This post is about one of my Style “go-to” photos:

Honest, when I first looked at this as a possible Style candidate, it was from an impulse to “be weird” and I had no expectations regarding the results.  As it turned out, I applied it to one of the more difficult images I’ve been playing with and liked what I got. 

It was the eyes. With every other Style image, the eyes were washed out or darkened and thus removed as an influence to the viewer. But not the Singer sewing machine. The eyes popped.

I then tried it on another difficult primate shot . . . 

I also liked that the colors got livelier and jumped out without being overpowering. 

How about the other gorilla photos? All winners in my book (some might not agree, but again, it’s a matter of preference) and all more striking than other processing efforts with software like Topaz and ON1. 

The detail on this one normally get lost with other post-processing software.
Look! you can finally see the finger and it looks awesome!

It’s difficult picking a favorite, but that last one sure is impressive. 

It doesn’t work with all images, of course, but at the very least — as I said — it ampes up the colors.

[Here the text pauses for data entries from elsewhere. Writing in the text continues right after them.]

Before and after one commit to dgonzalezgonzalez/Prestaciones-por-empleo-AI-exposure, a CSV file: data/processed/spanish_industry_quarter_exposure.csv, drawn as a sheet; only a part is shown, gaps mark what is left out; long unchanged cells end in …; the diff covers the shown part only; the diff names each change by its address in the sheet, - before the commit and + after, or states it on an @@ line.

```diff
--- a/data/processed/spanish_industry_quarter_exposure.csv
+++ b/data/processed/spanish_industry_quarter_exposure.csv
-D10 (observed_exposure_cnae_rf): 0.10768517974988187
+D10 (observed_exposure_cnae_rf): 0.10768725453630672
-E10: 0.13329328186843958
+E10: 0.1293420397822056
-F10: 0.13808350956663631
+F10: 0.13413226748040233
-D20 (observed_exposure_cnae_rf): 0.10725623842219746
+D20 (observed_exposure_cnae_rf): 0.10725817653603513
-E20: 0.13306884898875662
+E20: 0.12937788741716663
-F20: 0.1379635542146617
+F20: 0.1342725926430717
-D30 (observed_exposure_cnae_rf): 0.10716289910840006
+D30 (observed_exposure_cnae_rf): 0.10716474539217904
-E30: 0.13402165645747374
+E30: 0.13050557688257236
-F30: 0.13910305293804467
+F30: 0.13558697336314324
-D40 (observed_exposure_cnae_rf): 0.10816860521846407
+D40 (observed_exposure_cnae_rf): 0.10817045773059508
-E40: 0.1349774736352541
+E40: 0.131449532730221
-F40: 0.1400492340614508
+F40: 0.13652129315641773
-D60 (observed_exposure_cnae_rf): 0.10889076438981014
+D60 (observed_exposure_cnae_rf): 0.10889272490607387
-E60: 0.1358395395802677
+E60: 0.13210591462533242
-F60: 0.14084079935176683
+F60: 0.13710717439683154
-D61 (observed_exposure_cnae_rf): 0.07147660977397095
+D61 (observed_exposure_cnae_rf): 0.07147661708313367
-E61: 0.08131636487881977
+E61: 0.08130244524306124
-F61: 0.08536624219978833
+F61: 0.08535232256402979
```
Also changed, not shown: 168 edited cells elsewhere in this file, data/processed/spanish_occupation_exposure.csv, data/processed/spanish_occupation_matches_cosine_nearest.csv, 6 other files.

Here are some of the “lesser” images as far as results:

I’m not saying those are “bad” but in comparison to some of the other subjects, they are not as striking. On their own, I still like them otherwise they wouldn’t be in this post. 

Sometimes, the effect is pretty wild and that — as much as the subject and colors combinations — is what gives the images their punch.

Other times, the effect is subdued but still results in a visually striking offering.

If I look at these three, I’m hard-pressed to describe what the algorithm did to the colors. They are more striking, yes, but in a way I can’t do by playing with saturation and intensity. There’s a blending similar to what you might see from a painter who knows exactly what colors to pair and in what quantities to augment the judicious use of style elements that are sometimes nuanced and sometimes in-your-face. 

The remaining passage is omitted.